Wednesday, February 25, 2015

No federal charges over Trayvon Martin death

GEORGE ZIMMERMAN, the former neighbourhood watch volunteer who fatally shot unarmed black teen Trayvon Martin in a 2012 confrontation, will not face federal charges, the US Justice Department has said.

The decision resolves a case that focused on self-defence gun laws and became a flashpoint in the national conversation about race two years before the Ferguson, Missouri, police shooting.

Zimmerman, who is white, has said he acted in self-defence when he shot the 17-year-old Martin during a confrontation inside a gated community in Florida, just outside Orlando. Martin, who was black, was unarmed when he was killed.

Once Zimmerman was acquitted of second-degree murder by a state jury in July 2013, Martin’s family turned to the federal investigation in hopes that he would be held accountable for the shooting.

The probe focused on whether the killing amounted to a federal civil rights violation, which would have required proof that it was motivated by racial animosity. Although Martin’s parents have said Zimmerman initiated the fight and racially profiled Martin, the Justice Department said there was not enough evidence to bring federal civil rights charges, which would have required proof that the killing was motivated by racial animosity.

1 comment:

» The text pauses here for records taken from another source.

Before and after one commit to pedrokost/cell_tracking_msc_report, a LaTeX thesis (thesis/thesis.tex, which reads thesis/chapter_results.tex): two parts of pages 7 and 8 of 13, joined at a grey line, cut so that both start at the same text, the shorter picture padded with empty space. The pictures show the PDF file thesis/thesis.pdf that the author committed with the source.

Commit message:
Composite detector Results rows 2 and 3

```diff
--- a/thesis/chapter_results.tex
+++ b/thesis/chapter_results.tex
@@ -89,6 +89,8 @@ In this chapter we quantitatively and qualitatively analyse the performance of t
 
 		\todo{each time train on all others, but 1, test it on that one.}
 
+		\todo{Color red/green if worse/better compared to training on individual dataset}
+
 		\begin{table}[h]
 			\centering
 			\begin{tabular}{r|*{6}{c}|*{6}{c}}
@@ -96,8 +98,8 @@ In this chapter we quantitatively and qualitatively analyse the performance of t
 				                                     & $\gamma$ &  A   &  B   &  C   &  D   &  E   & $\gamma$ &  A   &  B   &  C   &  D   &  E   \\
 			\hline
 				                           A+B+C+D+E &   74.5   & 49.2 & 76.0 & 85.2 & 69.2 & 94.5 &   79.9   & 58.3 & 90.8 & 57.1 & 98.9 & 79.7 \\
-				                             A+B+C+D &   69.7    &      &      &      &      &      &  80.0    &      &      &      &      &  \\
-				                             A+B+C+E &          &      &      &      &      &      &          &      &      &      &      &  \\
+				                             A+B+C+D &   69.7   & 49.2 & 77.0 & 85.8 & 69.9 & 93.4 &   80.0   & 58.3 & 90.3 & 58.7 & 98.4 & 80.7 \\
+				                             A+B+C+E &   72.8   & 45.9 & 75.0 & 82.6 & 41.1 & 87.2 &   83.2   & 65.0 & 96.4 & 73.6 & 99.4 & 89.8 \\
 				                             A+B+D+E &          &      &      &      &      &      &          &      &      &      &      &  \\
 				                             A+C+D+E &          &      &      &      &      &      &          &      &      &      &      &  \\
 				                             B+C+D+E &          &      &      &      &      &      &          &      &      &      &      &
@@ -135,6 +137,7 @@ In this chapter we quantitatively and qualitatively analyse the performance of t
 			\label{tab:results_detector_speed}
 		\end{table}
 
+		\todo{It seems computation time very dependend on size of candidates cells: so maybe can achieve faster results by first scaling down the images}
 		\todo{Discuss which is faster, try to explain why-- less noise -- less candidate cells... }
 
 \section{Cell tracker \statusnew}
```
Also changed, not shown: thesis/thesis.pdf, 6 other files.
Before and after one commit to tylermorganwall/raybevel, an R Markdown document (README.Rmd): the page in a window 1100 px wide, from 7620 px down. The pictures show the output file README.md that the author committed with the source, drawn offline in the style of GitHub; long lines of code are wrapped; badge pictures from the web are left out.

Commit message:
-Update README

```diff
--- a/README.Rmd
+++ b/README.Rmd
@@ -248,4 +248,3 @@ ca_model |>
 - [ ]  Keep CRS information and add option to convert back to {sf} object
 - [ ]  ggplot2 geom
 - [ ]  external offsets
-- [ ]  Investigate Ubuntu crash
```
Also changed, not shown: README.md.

Dean Weingarten said...

Martin's parents were not there, of course. The evidence contradicts their claims.